- Danny Spanos - Had hit album "passion in the dark" in 1983, and a hit single off the album called "Hot Cherie" . He also played drums for Redbone, a band most famous for its hit single "Come and Get Your Love" in the 1970s, at the time going under his given name "George Spannos".
- Matthew Lillard - Lived in Brighton from 4th grade until high school, whereafter he moved to California to begin his film career.
- Del Howison - A former resident of Winans Lake he is a Bram Stoker Award-winning editor and author whose story "The Lost Herd" was made into the premiere episode of the NBC television series "Fear Itself". He has appeared in over 15 films and owns Dark Delicacies in Burbank, California. He was also an actor for one season at the Brighton Playhouse.

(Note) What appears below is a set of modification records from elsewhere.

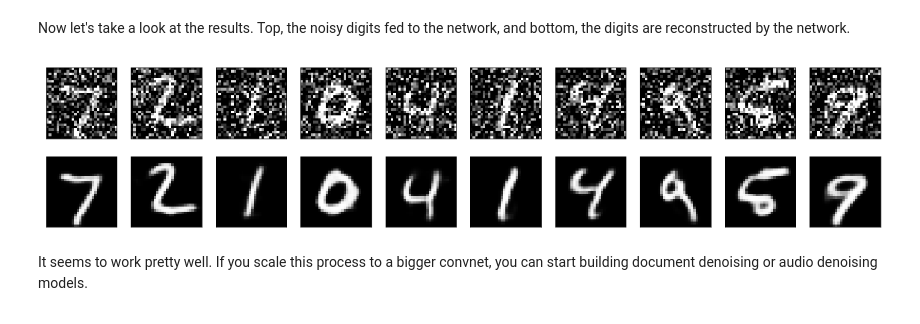
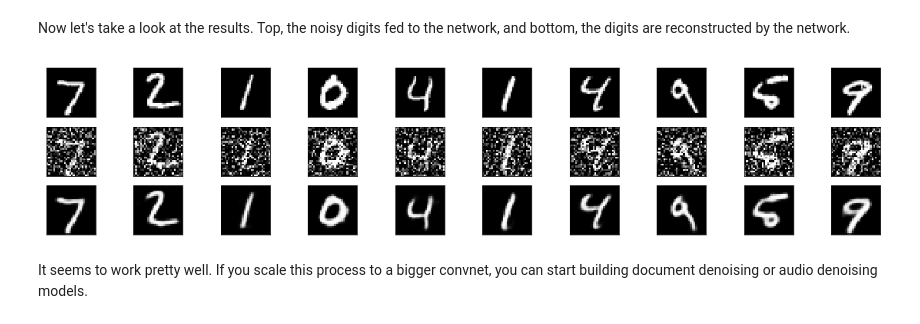
Before and after one commit to EugeniaSpedicato/TUDortmundMLSeminar, a Jupyter notebook: Exercises/Ex7/ex7_sol.ipynb, the cells around one changed output. Cells and saved outputs as stored; diff of their text form; code cells hidden in the pictures.

```diff
--- a/Exercises/Ex7/ex7_sol.ipynb
+++ b/Exercises/Ex7/ex7_sol.ipynb
@@ -502,29 +502,29 @@ Now let's take a look at the results. Top, the noisy digits fed to the network,
 # %%
 decoded_imgs = autoencoder.predict(x_test_noisy)
 
 n = 10
 plt.figure(figsize=(20, 4))
 for i in range(n):
     # display original
-    ax = plt.subplot(2, n, i+1)
+    ax = plt.subplot(3, n, i+1)
     plt.imshow(x_test[i].reshape(28, 28))
     plt.gray()
     ax.get_xaxis().set_visible(False)
     ax.get_yaxis().set_visible(False)
-    ax = plt.subplot(2, n, i+1)
+    ax = plt.subplot(3, n, i + n + 1)
     plt.imshow(x_test_noisy[i].reshape(28, 28))
     plt.gray()
     ax.get_xaxis().set_visible(False)
     ax.get_yaxis().set_visible(False)
     # display reconstruction
-    ax = plt.subplot(2, n, i + n + 1)
+    ax = plt.subplot(3, n, i + 2*n + 1)
     plt.imshow(decoded_imgs[i].reshape(28, 28))
     plt.gray()
     ax.get_xaxis().set_visible(False)
     ax.get_yaxis().set_visible(False)
 plt.show()
 # %% [output]
-[figure, old version]
+[figure, new version]
 # %% [markdown]
 It seems to work pretty well. If you scale this process to a bigger convnet, you can start building document denoising or audio denoising models.
 # %% [markdown]
```
Also changed, not shown: parts of 1 cell of this notebook.
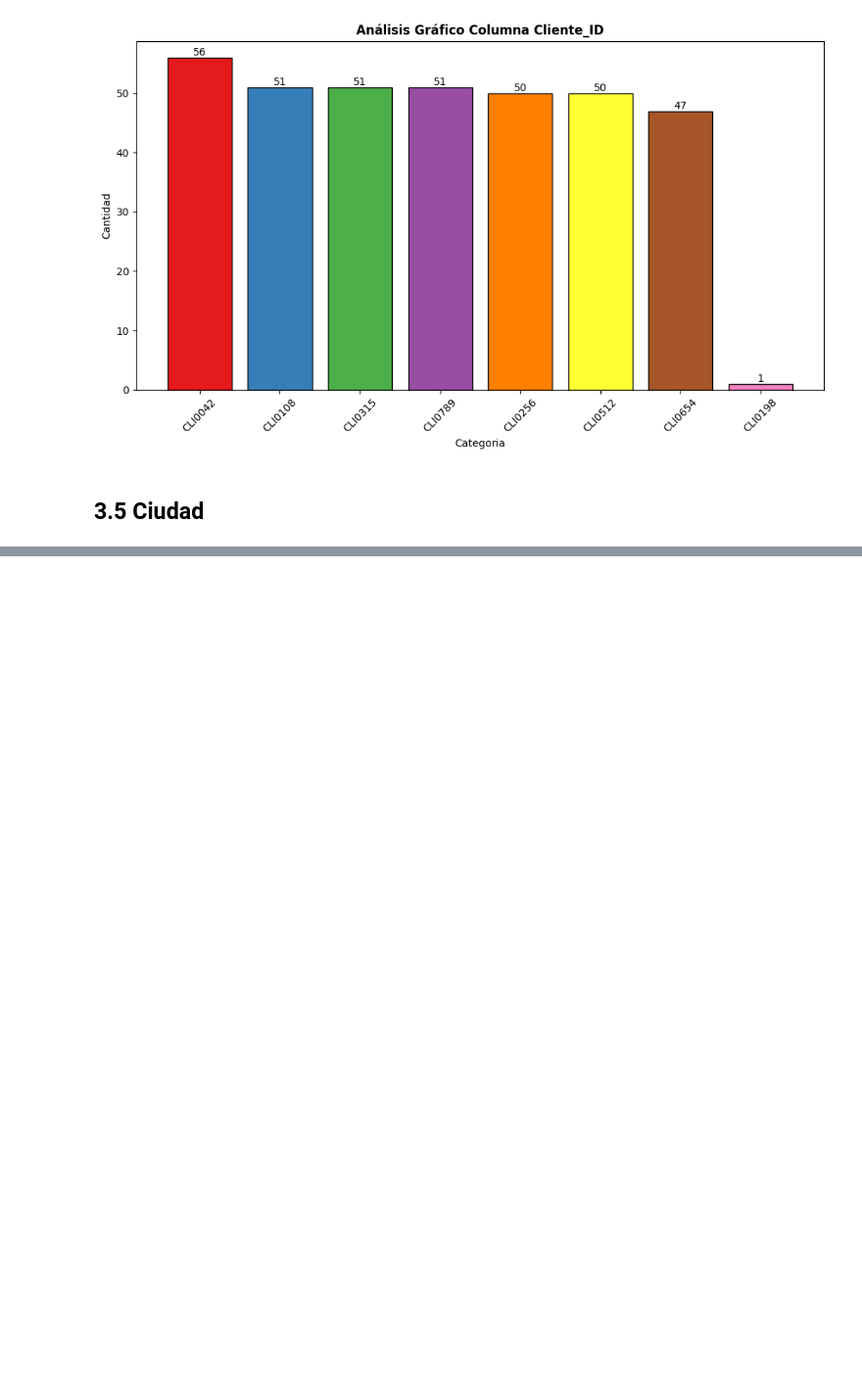
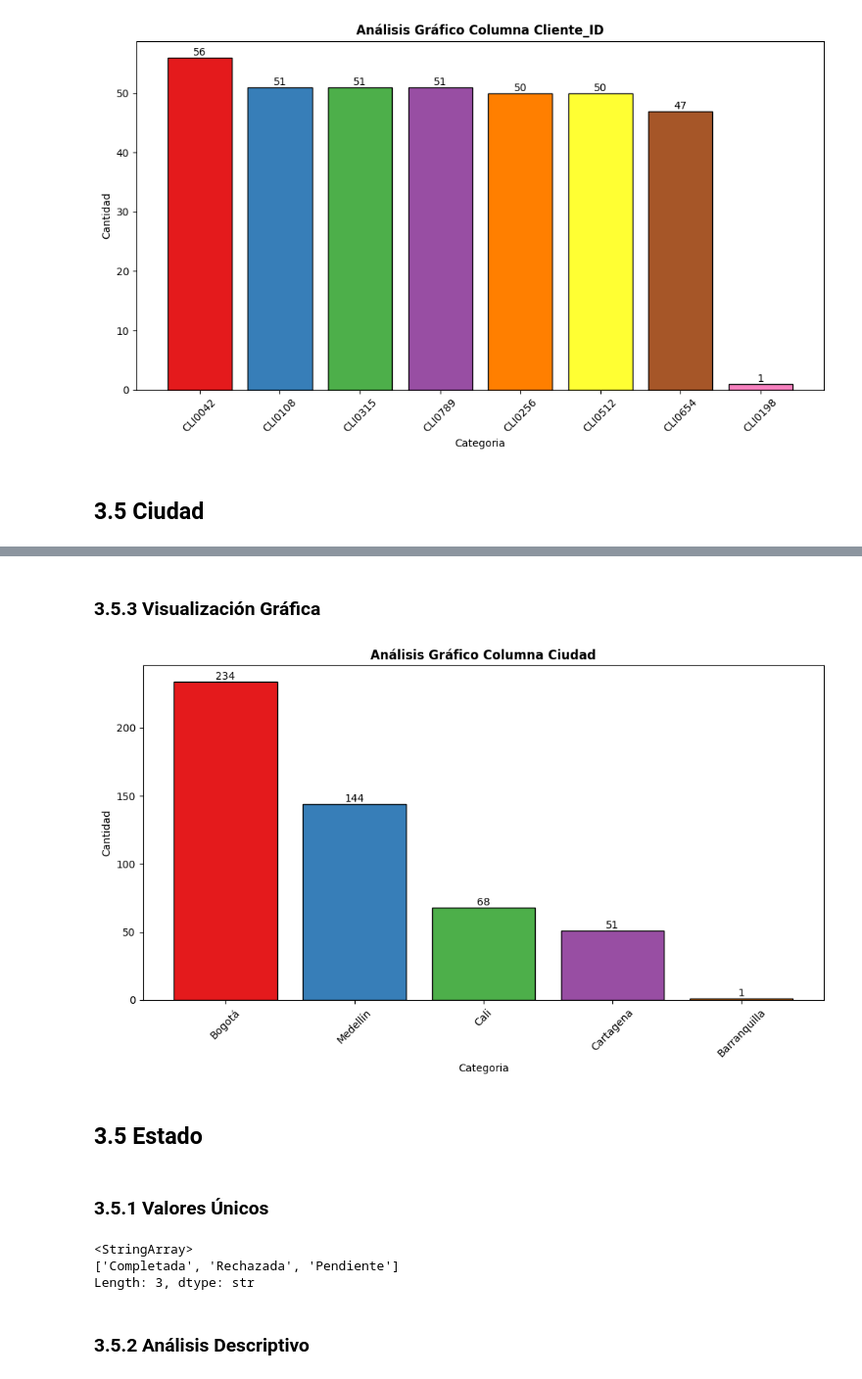
Before and after one commit to Joel-F-Alba-A/Taller_S9_Preprocesamiento_Datos, a Jupyter notebook: Taller_S9.ipynb, the cells around one changed output, grey strips where cells are left out. Shown at 98% size. Drawn from its saved outputs; the diff is of its cells as text; code cells hidden in the pictures; blank space fills up the shorter version.

Commit message:
Análisis Univariado Incluido + Primer Acercamiento Análisis Multivariado

```diff
--- a/Taller_S9.ipynb
+++ b/Taller_S9.ipynb
@@ -354,0 +379,18 @@ memory usage: 35.3 KB
+# %% [markdown]
+### **3.5.3 Visualización Gráfica**
+# %%
+plot_categoric_data(df,'Ciudad')
+# %% [output]
+[figure, added]
+# %% [markdown]
+## **3.5 Estado**
+# %% [markdown]
+### **3.5.1 Valores Únicos**
+# %%
+df['Estado'].unique()
+# %% [output]
+<StringArray>
+['Completada', 'Rechazada', 'Pendiente']
+Length: 3, dtype: str
+# %% [markdown]
+### **3.5.2 Análisis Descriptivo**
```
Also changed, not shown: parts of 46 cells of this notebook.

He is a graduate of South Lyon High School.
- Morgan Trent Former cornerback for the University of Michigan and current cornerback for the Cincinnati Bengals, grew up in Brighton.
- "City Council, City of Brighton, Michigan". City of Brighton, Michigan. Retrieved 10 April 2013.
- "US Gazetteer files 2010". United States Census Bureau. Retrieved 2012-11-25.
- "American FactFinder". United States Census Bureau. Retrieved 2012-11-25.
- "Population Estimates". United States Census Bureau. Retrieved 2013-06-03.
- "American FactFinder". United States Census Bureau. Retrieved 2008-01-31.
- "US Board on Geographic Names". United States Geological Survey. 2007-10-25. Retrieved 2008-01-31.
- Romig, Walter (1973). Michigan Place Names. Wayne State University Press. p. 78. ISBN 978-0814318386. Retrieved 2013-09-26.
- "Monthly Weather for Brighton, MI 48114". The Weather Channel. Retrieved 2013-09-26.
- American FactFinder
- Moorehouse, Buddy (2010). "Woo-hoo! The Ugly Naked Guy is on the move". LivingstonTalk.com. Archived from the original on 2012-01-06.
- "Brighton Relocating 'Decision Pending' Statue". myFOXDetroit.com. 2010-08-23. Archived from the original on 2010-08-25.
- "City Of Brighton City Council Meeting, City Hall, October 7, 2010".
- Brighton City Web Site
- Livingston County Visitors' Bureau's Website
- Greater Brighton Area Chamber of Commerce
- Livingston County Small Business & Technology Development Center